Each segment will also have actors re-enacting events or acting out original scenes to present the topic visually. There are also other experts or people who call themselves experts Freakonomics movie an "expert" in baby names talking about the issue. Finally there is some footage of actual people either discussing personal experiences, or in the case of the high school students, the students themselves living their lives.
Although even this seems staged at points.
It seems they used a lot of flashy graphics and Freakonomics movie forms of presentation to cover up the fact that this film is ultimately Levitt, Dubner and the narrator just talking generally about the issues covered in the book.
But there is a sense of lacking an opportunity in creating something new on film. They vaguely reference statistics, but hardly show any.

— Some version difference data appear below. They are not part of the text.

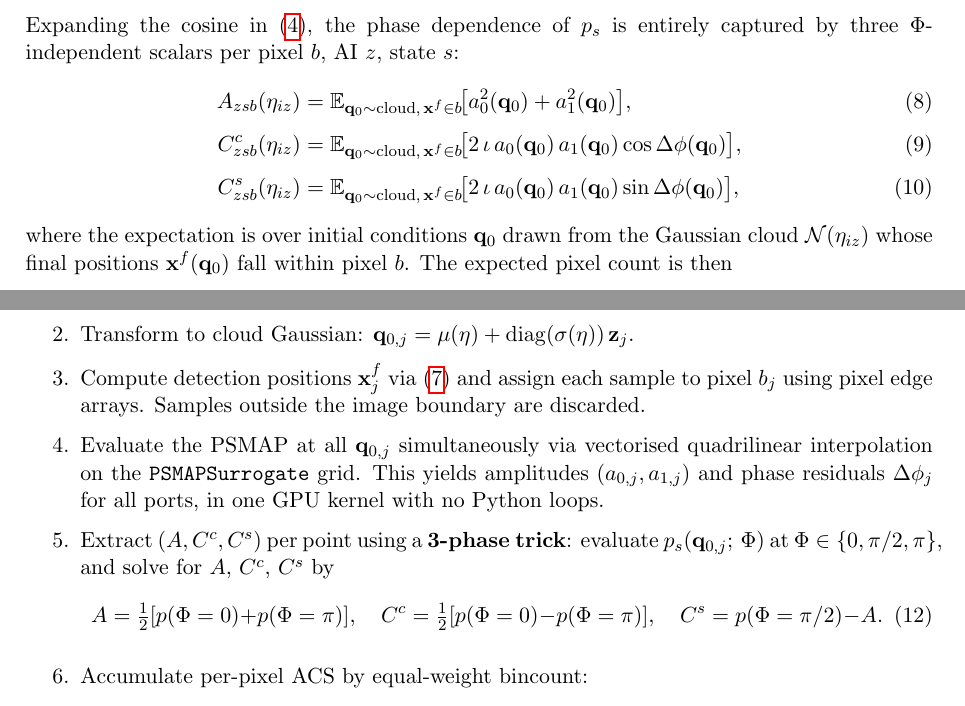
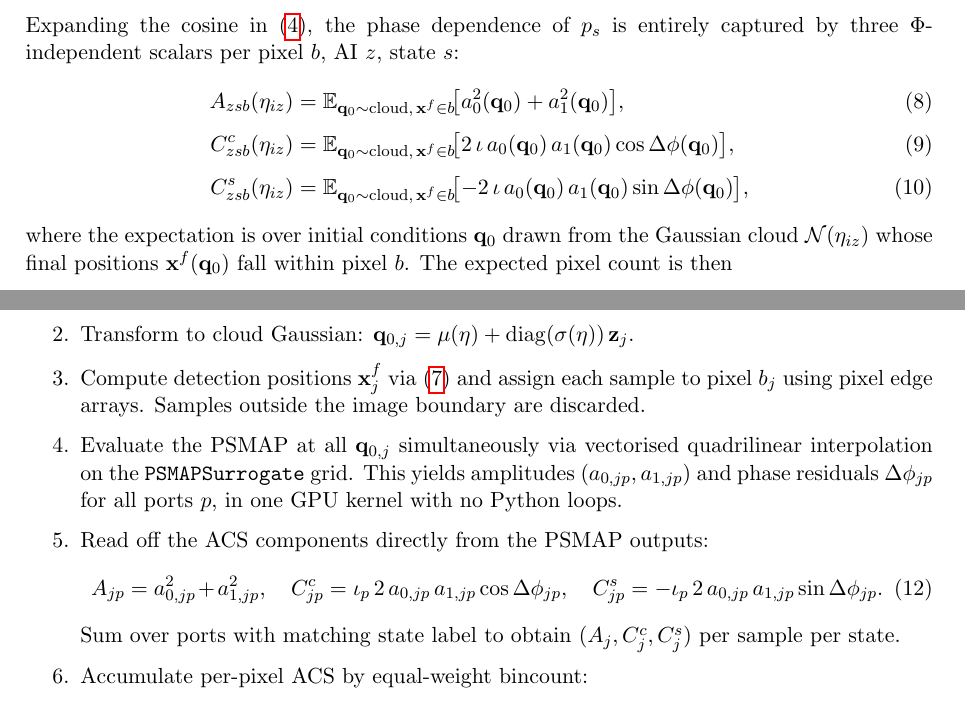
Before and after one commit to noammouelle/gaussian-wavefront-spatially-resolved-inference, a LaTeX document (notes/image_likelihood.tex): two parts of pages 3 and 4 of 8, joined at a grey line, cut so that both start at the same text. Compiled offline with pdfLaTeX.

Commit message:
Replace 3-phase trick with direct ACS computation from PSMAP outputs
pixel_acs now computes A, Cc, Cs directly from (a0, a1, dphi) returned by
_eval_fast, eliminating the indirect 3-phase evaluation. Sign convention:
Cs = -2*iota*a0*a1*sin(dphi), from cos(dphi+Phi) = cos*cos - sin*sin.
Notes updated to match.

Co-Authored-By: Claude Sonnet 4.6 <noreply@anthropic.com>

```diff
--- a/notes/image_likelihood.tex
+++ b/notes/image_likelihood.tex
@@ -176,7 +176,7 @@ entirely captured by three $\Phi$-independent scalars per pixel $b$, AI $z$, sta
   \label{eq:Cc} \\[4pt]
   C_{zsb}^s(\eta_{iz})
   &= \E_{\q_0 \sim \text{cloud},\, \x^f\in b}
-     \!\bigl[2\,\iota\,a_{0}(\q_0)\,a_{1}(\q_0)\sin\Delta\phi(\q_0)\bigr],
+     \!\bigl[-2\,\iota\,a_{0}(\q_0)\,a_{1}(\q_0)\sin\Delta\phi(\q_0)\bigr],
   \label{eq:Cs}
 \end{align}
 where the expectation is over initial conditions $\q_0$ drawn from the Gaussian
@@ -213,17 +213,17 @@ quasi-Monte Carlo (QMC) quadrature with $n_\mathrm{quad}$ Sobol points.
 
   \item Evaluate the PSMAP at all $\q_{0,j}$ simultaneously via vectorised
         quadrilinear interpolation on the \texttt{PSMAPSurrogate} grid.
-        This yields amplitudes $(a_{0,j}, a_{1,j})$ and phase residuals
-        $\Delta\phi_j$ for all ports, in one GPU kernel with no Python loops.
+        This yields amplitudes $(a_{0,jp}, a_{1,jp})$ and phase residuals
+        $\Delta\phi_{jp}$ for all ports $p$, in one GPU kernel with no Python loops.
 
-  \item Extract $(A,C^c,C^s)$ per point using a \textbf{3-phase trick}:
-        evaluate $p_s(\q_{0,j};\,\Phi)$ at $\Phi \in \{0, \pi/2, \pi\}$,
-        and solve for $A$, $C^c$, $C^s$ by
+  \item Read off the ACS components directly from the PSMAP outputs:
         \begin{equation}
-          A = \tfrac{1}{2}[p(\Phi=0) + p(\Phi=\pi)],\quad
-          C^c = \tfrac{1}{2}[p(\Phi=0) - p(\Phi=\pi)],\quad
-          C^s = p(\Phi=\pi/2) - A.
+          A_{jp} = a_{0,jp}^2 + a_{1,jp}^2, \quad
+          C^c_{jp} = \iota_p\,2\,a_{0,jp}\,a_{1,jp}\cos\Delta\phi_{jp}, \quad
+          C^s_{jp} = -\iota_p\,2\,a_{0,jp}\,a_{1,jp}\sin\Delta\phi_{jp}.
         \end{equation}
+        Sum over ports with matching state label to obtain
+        $(A_j, C^c_j, C^s_j)$ per sample per state.
 
   \item Accumulate per-pixel ACS by equal-weight bincount:
         \begin{equation}
```
Also changed, not shown: 1 other file.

Two of the most important themes of the entire work, causation vs. Day one of a social science course is going to identify the difficulty or impossibility of defining cause.
Was this review helpful? Sign in to vote. Even fans of the popular book and its followups are unlikely to be stimulated. As an anti-Giuliani New Yorker I certainly ate up the red meat portion of the footage, indicating that our local self-appointed savior really had nothing to do with the dramatic lowering of the NYC homicide and violent crime rate since around Sure, he controlled for all the relevant variables areas of the country that had already legalized abortion prior to vs.

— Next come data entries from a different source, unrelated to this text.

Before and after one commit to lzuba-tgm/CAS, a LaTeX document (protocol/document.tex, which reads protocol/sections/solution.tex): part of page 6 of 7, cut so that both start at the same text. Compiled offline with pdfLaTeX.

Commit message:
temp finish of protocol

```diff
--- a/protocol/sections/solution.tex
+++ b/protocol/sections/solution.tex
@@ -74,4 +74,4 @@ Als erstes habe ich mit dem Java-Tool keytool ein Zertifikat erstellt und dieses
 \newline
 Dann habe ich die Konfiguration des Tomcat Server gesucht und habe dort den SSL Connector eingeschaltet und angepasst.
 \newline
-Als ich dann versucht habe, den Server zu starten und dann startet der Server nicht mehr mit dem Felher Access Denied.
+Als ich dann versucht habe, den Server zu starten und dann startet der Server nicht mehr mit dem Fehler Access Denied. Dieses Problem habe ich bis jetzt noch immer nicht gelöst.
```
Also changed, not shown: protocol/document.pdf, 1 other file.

And worse yet, where does it lead us -to endorse eugenics next? It is just Levitt applying his expertise willy-nilly in what I take to be self-aggrandizement, and obviously millions of people are taken in by his con.

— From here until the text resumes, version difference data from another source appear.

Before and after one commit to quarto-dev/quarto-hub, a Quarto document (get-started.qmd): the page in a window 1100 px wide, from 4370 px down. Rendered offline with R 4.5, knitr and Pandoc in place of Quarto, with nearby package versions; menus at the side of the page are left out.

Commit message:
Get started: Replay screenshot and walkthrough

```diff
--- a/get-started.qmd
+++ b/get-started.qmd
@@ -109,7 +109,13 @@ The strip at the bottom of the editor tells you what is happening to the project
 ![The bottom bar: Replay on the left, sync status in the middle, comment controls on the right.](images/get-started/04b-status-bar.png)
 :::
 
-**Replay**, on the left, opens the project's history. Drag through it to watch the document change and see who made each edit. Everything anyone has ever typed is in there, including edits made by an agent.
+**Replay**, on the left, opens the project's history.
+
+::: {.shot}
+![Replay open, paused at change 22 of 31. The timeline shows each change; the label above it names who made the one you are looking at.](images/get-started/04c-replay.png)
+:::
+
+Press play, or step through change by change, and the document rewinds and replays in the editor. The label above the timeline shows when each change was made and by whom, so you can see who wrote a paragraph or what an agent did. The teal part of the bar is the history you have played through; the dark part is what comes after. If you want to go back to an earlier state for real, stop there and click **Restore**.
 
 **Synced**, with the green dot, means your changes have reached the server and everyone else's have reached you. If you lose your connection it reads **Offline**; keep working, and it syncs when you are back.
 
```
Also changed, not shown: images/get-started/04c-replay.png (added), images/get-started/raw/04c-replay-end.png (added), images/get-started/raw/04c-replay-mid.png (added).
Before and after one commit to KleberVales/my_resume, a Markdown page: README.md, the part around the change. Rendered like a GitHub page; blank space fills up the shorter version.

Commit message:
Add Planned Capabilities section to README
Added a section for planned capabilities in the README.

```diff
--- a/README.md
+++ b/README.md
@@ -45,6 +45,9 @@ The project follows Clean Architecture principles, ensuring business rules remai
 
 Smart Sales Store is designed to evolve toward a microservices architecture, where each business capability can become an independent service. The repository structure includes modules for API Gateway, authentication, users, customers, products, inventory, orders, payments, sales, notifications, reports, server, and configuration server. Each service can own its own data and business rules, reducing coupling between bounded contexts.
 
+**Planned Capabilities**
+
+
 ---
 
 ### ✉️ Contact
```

Watching the film I became painfully aware of his heavy emphasis, almost ad nauseum, on the concept of "incentives", which he clearly believes professionally to be a basic way of explaining human behavior. There is a very cute segment by Morgan SUPERSIZE ME Spurlock on naming children, emphasizing issues with the prevalence of unique even Uneek as a choice names within the Black community, but this is also one of the dumber segments by the time all the theories have been trotted out and lampooned.Radio Radio Archive Subscribe On the Radio The Team Books Freakonomics SuperFreakonomics Think Like a Freak When to Rob a Bank Lectures About Extras Tell Me Something I Don't Know Question of the Day "Peak" Project Footy for Two Freakonomics: The Movie Subscribe Now.
Freakonomics: The Movie (available on Netflix and Hulu) is Chad Troutwine’s documentary film adaptation of the phenomenally bestselling book about incentives-based thinking by Steven Levitt and Stephen Dubner. The film examines human behavior through consistently provocative and often hilarious case studies.
Working with Dan O’Meara and Chris Romano, Troutwine assembled a dream team of. Sign in now to see your channels and recommendations! Sign in. Watch Queue Queue. Aug 29, · Levitt takes you through his research on the relationship between dropping crime and the legalization of abortion.
Clip from the documentary "Freakonomics: The Movie". Freakonomics the movie is worth watching for two reasons. As with any cultural phenomenon, whether it is The X-Factor or Strictly Come Dancing (aka Dancing with the Stars outside the UK), it is interesting to ask why it catches the popular imagination.
Freakonomics: A Rogue Economist Explores the Hidden Side of Everything is the debut non-fiction book by University of Chicago economist Steven Levitt and New York Times journalist Stephen J. Dubner. It was published on April 12, , by William Morrow. The book has been described as melding pop culture with economics.
By late , the book had sold over 4 million copies worldwide.